    Until this step is taken, the system is in a bit of a catch-22; xhost (run from the touchpad script) can't connect to the X server to tell it to allow xinput to connect to the X server, because xhost hasn't been run to allow xhost to connect... So, on a 9.04 Desktop box, click through to: System -> Preferences -> Startup Applications and Add the following entry:
    Name: Xhost
    Command: /usr/bin/xhost +
    Comment: Enable mouse defeat of touchpad

And we're done. Reboot (necessary for the hal configuration to take effect; /etc/init.d/hal restart doesn't seem to do it) and enjoy!

Obligatory intro

I'm a geek from way back.

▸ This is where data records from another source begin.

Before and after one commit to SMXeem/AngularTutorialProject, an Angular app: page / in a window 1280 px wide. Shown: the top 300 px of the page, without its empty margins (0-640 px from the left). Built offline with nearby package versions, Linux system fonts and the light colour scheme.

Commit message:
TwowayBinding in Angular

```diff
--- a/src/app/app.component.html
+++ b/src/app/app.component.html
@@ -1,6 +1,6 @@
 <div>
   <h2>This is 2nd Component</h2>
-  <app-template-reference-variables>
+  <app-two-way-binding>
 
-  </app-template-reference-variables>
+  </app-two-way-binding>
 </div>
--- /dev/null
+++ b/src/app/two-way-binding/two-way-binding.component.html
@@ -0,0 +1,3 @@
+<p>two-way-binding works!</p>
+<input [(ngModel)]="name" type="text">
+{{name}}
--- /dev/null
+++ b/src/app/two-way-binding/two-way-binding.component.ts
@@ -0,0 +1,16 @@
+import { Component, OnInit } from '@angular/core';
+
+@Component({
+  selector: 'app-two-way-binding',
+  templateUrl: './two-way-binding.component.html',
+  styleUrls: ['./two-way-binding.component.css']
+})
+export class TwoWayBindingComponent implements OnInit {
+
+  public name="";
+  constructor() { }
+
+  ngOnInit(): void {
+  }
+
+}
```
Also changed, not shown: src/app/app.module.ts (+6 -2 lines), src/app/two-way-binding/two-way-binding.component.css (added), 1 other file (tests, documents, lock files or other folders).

I tried to write a multi-tasking multi-user networked operating system for my 8-bit 65c02-powered Apple IIe. When I was 12. At one point I made my living as a UNIX administrator, moonlighting as a code hack and technical reviewer for books with names like Professional PHP4. I even have my name on the cover of a book on arcane MySQL explorations.

Then I went to law school. Got the highest grade in the class in Computer Law. Would have been disappointed had it been otherwise. Have been trying to scratch out a career in that field, and still find myself moonlighting as a code hack and occasional sysadmin.

I'm going to write about nifty things I've managed to figure out setting up my Ubuntu Linux systems (I caught the bug when I got a Dell Mini 9 with their 8.04 LTS distribution on it; it's now running 9.10 Alpha 2 UNR, and when I got a Lenovo ThinkPad SL500 the first thing I did was repartition it to have Ubuntu 9.04 available -- I'm typing this under that OS), Java code I've hacked together (I may even plug a book I'm working on, if it ever gets ready for prime time), and developing legal matters (or just pet peeves) in the area of cyberspace.